Pre-Existing Conditions And Compensations
Sometimes when a person is involved in a car accident, the injuries suffered are not entirely new. People with existing medical conditions or injuries may find that a car accident can make these conditions and injuries worse. The problem when seeking compensation from the person who caused the injuries or from an insurance company becomes proving to what degree the accident aggravated the existing injuries. Ultimately however, it is not impossible to recover for injuries and even pain and suffering as a result of a car accident just because you have a pre-existing condition or injury.
A medical condition that existed before an accident is referred to as a pre-existing condition, while a similar injury is referred to as a pre-existing injury. Pre-existing conditions and injuries can affect the amount of recovery an injured person receives. For example, if a person falls and suffers injuries to his back and knees a year before being involved in a car accident, the pre-existing injuries would be considered in determining the level of compensation for the car accident.
Under Florida law, a person must take a person they injure as they find them. This is referred to as the “eggshell plaintiff” rule. Therefore, if a person causes an accident with a person who happens to be more “fragile” than most other people, the former is still responsible for all injuries that can be attributed to the accident. It doesn’t matter that the victim’s injuries are more serious because of a pre-existing condition and therefore, the injured person incurs higher medical costs.

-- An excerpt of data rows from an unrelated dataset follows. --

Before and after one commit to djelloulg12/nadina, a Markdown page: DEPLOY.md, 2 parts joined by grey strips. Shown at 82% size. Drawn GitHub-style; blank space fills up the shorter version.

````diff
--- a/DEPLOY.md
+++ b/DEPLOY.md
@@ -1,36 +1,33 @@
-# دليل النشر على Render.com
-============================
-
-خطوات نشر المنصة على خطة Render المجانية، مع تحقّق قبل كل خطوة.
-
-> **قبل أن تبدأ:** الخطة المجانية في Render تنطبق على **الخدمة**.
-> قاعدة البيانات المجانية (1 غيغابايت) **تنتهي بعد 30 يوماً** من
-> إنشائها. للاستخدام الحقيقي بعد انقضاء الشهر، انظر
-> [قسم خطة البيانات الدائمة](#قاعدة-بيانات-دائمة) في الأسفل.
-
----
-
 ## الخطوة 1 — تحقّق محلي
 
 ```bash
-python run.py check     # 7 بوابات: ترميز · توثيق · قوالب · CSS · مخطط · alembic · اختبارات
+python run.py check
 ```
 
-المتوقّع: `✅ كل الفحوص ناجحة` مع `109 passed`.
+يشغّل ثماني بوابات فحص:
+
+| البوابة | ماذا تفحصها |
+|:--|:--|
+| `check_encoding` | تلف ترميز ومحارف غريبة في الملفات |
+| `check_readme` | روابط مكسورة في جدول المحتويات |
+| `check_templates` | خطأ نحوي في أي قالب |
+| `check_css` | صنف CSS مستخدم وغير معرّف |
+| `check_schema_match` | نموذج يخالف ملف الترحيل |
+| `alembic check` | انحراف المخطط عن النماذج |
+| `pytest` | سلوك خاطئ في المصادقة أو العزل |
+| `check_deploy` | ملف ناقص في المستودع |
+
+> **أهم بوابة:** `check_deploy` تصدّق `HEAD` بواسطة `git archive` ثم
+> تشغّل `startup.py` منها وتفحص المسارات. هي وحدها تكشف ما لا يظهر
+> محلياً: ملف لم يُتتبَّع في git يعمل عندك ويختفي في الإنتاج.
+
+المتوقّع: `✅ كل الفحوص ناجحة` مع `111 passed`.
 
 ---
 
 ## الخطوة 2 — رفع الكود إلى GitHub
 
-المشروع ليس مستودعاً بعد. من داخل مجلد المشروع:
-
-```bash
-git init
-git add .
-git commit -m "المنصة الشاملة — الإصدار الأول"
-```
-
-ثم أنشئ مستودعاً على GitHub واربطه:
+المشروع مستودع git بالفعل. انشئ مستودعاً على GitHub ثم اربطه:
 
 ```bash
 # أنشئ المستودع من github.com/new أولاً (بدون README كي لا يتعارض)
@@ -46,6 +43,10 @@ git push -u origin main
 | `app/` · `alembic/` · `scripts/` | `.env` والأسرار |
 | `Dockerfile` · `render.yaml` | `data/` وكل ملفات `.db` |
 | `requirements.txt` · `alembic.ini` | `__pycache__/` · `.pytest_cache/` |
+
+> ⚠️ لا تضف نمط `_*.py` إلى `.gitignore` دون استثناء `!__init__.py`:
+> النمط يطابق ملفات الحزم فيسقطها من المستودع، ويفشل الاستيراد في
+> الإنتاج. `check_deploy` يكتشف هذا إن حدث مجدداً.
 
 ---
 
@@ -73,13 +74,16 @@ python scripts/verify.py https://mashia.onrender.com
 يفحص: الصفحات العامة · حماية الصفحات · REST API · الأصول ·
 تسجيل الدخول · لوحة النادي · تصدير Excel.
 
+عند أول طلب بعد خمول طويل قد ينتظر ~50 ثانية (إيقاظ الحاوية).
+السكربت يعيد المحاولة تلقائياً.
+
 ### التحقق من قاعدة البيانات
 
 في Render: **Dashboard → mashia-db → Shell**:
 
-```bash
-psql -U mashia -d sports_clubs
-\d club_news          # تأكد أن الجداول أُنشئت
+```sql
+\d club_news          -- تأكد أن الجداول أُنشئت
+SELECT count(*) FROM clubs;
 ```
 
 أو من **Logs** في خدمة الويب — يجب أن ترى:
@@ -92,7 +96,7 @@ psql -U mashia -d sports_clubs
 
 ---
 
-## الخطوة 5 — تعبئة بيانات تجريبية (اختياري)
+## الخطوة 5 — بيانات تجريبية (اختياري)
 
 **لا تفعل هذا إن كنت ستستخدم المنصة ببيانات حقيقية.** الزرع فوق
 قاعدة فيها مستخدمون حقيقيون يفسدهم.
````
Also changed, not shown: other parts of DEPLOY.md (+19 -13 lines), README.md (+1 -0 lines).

Showing a Pre-existing Condition or Injury
But how can anyone determine that an injury has been made worse, or aggravated, as a result of the accident? Medical records and testimony from doctors can help establish the level of medical treatment a person was receiving before and after the accident. If a person was almost at the end of their treatment before the car accident, but now full recovery is set back, it is likely that the car accident has aggravated the injuries. In conjunction with this medical evidence, evidence from the injured person’s social life can help in determining the extent of the injuries before and after the car accident. For example, if despite the pre-existing injuries a person was able to golf, take long walks, or engage in similar activities, yet they cannot engage in these same activities after the accident due to the new injuries, the injured person may be able to show the aggravation of his injuries.
While it may be up to the injured party to prove aggravation of a pre-existing condition, it is up to the insurance company or other defendant to show that the person has a pre-existing condition in the first place. In many cases, this may mean that the injured person has to undergo an independent analysis by the insurance company’s medical experts.
Contact a Clearwater Personal Injury Attorney
If you were involved in a car accident due to the negligence of another driver, contact an experienced automobile accident attorney for a consultation. You may have more options other than insurance to recover for your injuries and expenses. Consult the experienced Clearwater automobile accident attorneys at Roman & Roman, P.A.